Foreign Sales’ Influence on Assessing Corporate Market Power
Because data on foreign sales in the United States are often inaccessible, researchers routinely overlook foreign firms when analyzing market concentration. Many of the most prominent antitrust researchers, such as Thomas Philippon and John Van Reenen, have made this omission. Because so many analyses exclude foreign firms and exaggerate the market share of American firms, pundits frequently use them to defend misguided calls for stronger antitrust enforcement. Even the Biden administration and the Federal Trade Commission have cited such research in their calls for antitrust reform.
A recent Census Bureau paper showed that accounting for foreign firms can significantly change how concentrated a market appears. The researchers studied the U.S. manufacturing sector using confidential Census data covering the universe of all domestic sales. Using 5-digit NAICS industry levels, the authors found that the domestic concentration of the top 20 firms rose by 5 percentage points, from roughly 60 percent in 1992 to over 65 percent in 2012. However, when the researchers included imports, the market share of the top 20 firms remained flat at a much lower 53 percent between 1992 and 2012.
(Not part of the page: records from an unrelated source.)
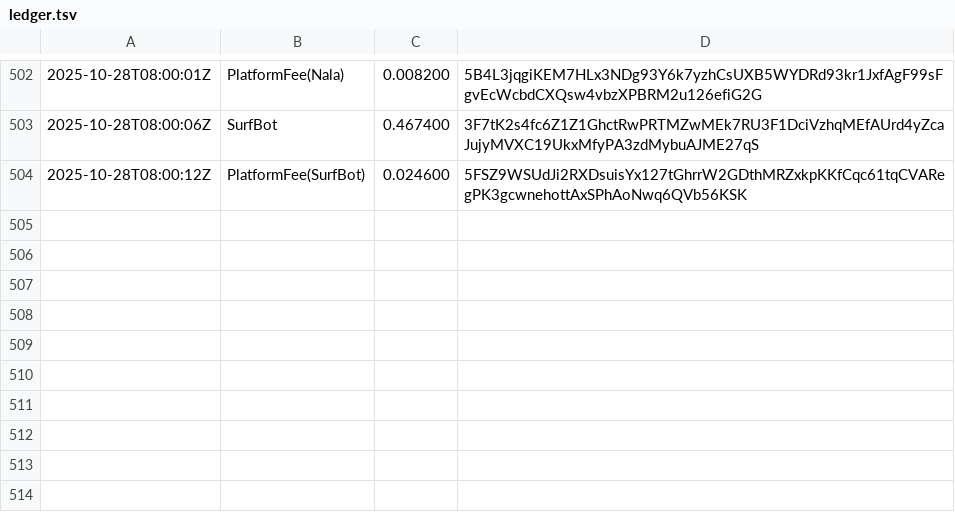
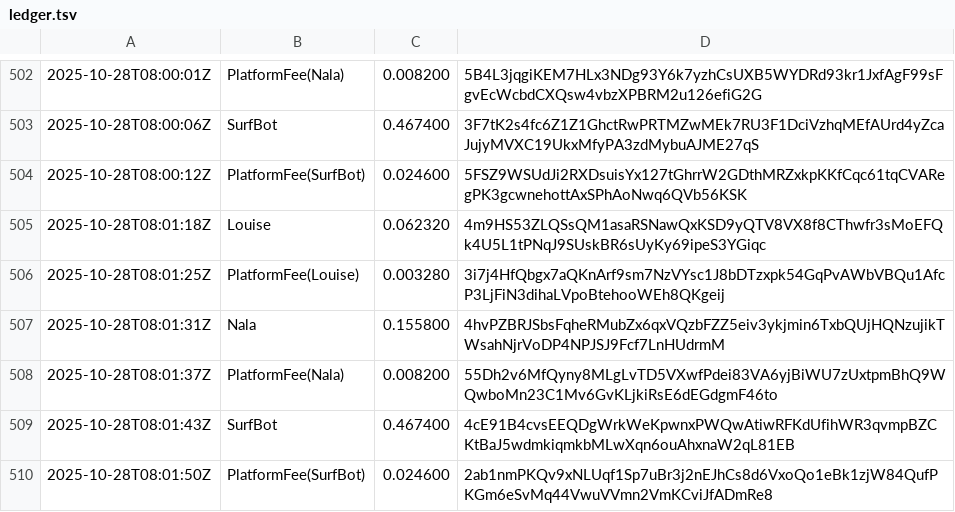
Before and after one commit to cryptoknit/goodwave-devnet-demo, a TSV file: docs/data/ledger.tsv, drawn as a sheet; only a part is shown, gaps mark what is left out.

Commit message:
data: 2025-10-28T08:02:15Z

```diff
--- a/docs/data/ledger.tsv
+++ b/docs/data/ledger.tsv
@@ -504 +504,7 @@
 2025-10-28T08:00:12Z	PlatformFee(SurfBot)	0.024600	5FSZ9WSUdJi2RXDsuisYx127tGhrrW2GDthMRZxkpKKfCqc61tqCVARegPK3gcwnehottAxSPhAoNwq6QVb56KSK
+2025-10-28T08:01:18Z	Louise	0.062320	4m9HS53ZLQSsQM1asaRSNawQxKSD9yQTV8VX8f8CThwfr3sMoEFQk4U5L1tPNqJ9SUskBR6sUyKy69ipeS3YGiqc
+2025-10-28T08:01:25Z	PlatformFee(Louise)	0.003280	3i7j4HfQbgx7aQKnArf9sm7NzVYsc1J8bDTzxpk54GqPvAWbVBQu1AfcP3LjFiN3dihaLVpoBtehooWEh8QKgeij
+2025-10-28T08:01:31Z	Nala	0.155800	4hvPZBRJSbsFqheRMubZx6qxVQzbFZZ5eiv3ykjmin6TxbQUjHQNzujikTWsahNjrVoDP4NPJSJ9Fcf7LnHUdrmM
+2025-10-28T08:01:37Z	PlatformFee(Nala)	0.008200	55Dh2v6MfQyny8MLgLvTD5VXwfPdei83VA6yjBiWU7zUxtpmBhQ9WQwboMn23C1Mv6GvKLjkiRsE6dEGdgmF46to
+2025-10-28T08:01:43Z	SurfBot	0.467400	4cE91B4cvsEEQDgWrkWeKpwnxPWQwAtiwRFKdUfihWR3qvmpBZCKtBaJ5wdmkiqmkbMLwXqn6ouAhxnaW2qL81EB
+2025-10-28T08:01:50Z	PlatformFee(SurfBot)	0.024600	2ab1nmPKQv9xNLUqf1Sp7uBr3j2nEJhCs8d6VxoQo1eBk1zjW84QufPKGm6eSvMq44VwuVVmn2VmKCviJfADmRe8
```
Also changed, not shown: 1 other file.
The authors argued that the consolidation of U.S. manufacturing firms was a competitive response to greater global competition. Indeed, import penetration (the proportion of domestic demand captured by imported goods) in the manufacturing sector increased by nearly 10 percentage points, from 10 percent in 1992 to almost 20 percent in 2012. This trend of rising manufacturing imports has continued in recent years, with import penetration reaching 33.8 percent by 2022, as shown in Figure 1, based on data from IBISWorld.
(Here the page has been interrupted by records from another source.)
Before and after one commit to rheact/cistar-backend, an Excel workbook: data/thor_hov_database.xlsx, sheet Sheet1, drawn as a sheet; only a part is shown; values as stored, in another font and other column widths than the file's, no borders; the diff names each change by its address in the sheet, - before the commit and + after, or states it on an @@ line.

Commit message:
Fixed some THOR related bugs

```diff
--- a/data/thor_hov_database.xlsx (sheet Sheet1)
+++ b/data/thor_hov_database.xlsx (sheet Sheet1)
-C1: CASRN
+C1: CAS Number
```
Figure 1: Import penetration in U.S. manufacturing sales
Additional research suggests that the greater availability of low-cost foreign substitutes results in the redistribution of sales to the most efficient American companies, which are typically larger, causing smaller, less efficient firms to go out of business. Thus, consolidation appears to be critical to the competitiveness of the U.S. manufacturing industry.
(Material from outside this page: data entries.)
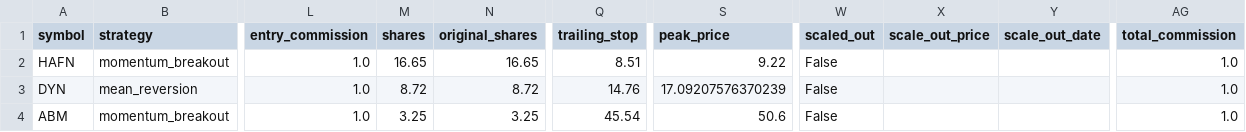
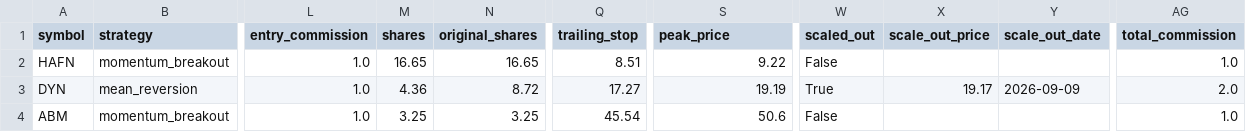
Before and after one commit to Rcks888/Ares, a CSV file: logs/trades_report.csv, drawn as a sheet; only a part is shown, gaps mark what is left out; the diff names each change by its address in the sheet, - before the commit and + after, or states it on an @@ line.

Commit message:
Ares V3 report 2026-09-09_21:01

```diff
--- a/logs/trades_report.csv
+++ b/logs/trades_report.csv
-M3 (shares): 8.72
+M3 (shares): 4.36
-Q3 (trailing_stop): 14.76
+Q3 (trailing_stop): 17.27
-S3 (peak_price): 17.09207576370239
+S3 (peak_price): 19.19
-W3 (scaled_out): False
+W3 (scaled_out): True
-X3 (scale_out_price): (empty)
+X3 (scale_out_price): 19.17
-Y3 (scale_out_date): (empty)
+Y3 (scale_out_date): 2026-09-09
-AG3 (total_commission): 1.0
+AG3 (total_commission): 2.0
```
Also changed, not shown: 3 other files.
In the case of manufacturing, any industry subject to foreign trade can consolidate as a natural response to foreign competition. Evidence shows that all traded sectors are subject to growing foreign rivalry. According to World Bank data, Figure 2 shows that imports as a share of GDP have nearly tripled since the 1970s, from 5 percent of GDP in 1970 to 15 percent today. This suggests that foreign firms increasingly compete with American firms for goods and services. Consolidation is the best response to this new competitive force in many industries.
Figure 2: U.S. imports of goods and services as a share of GDP
When evaluating the state of competition in today's increasingly interconnected world, a focus solely on domestic concentration may not necessarily provide an accurate picture. Because market concentration is frequently regarded as a significant indicator of market power, antitrust enforcers cannot rely on these mismeasurements in their work. If regulators continue to depend on these flawed assessments, they will erroneously come to the conclusion that American companies have a greater degree of market power than is actually the case. As American markets are increasingly exposed to competition from other countries, this is no time to purposefully damage some of America's most prominent and competitive businesses.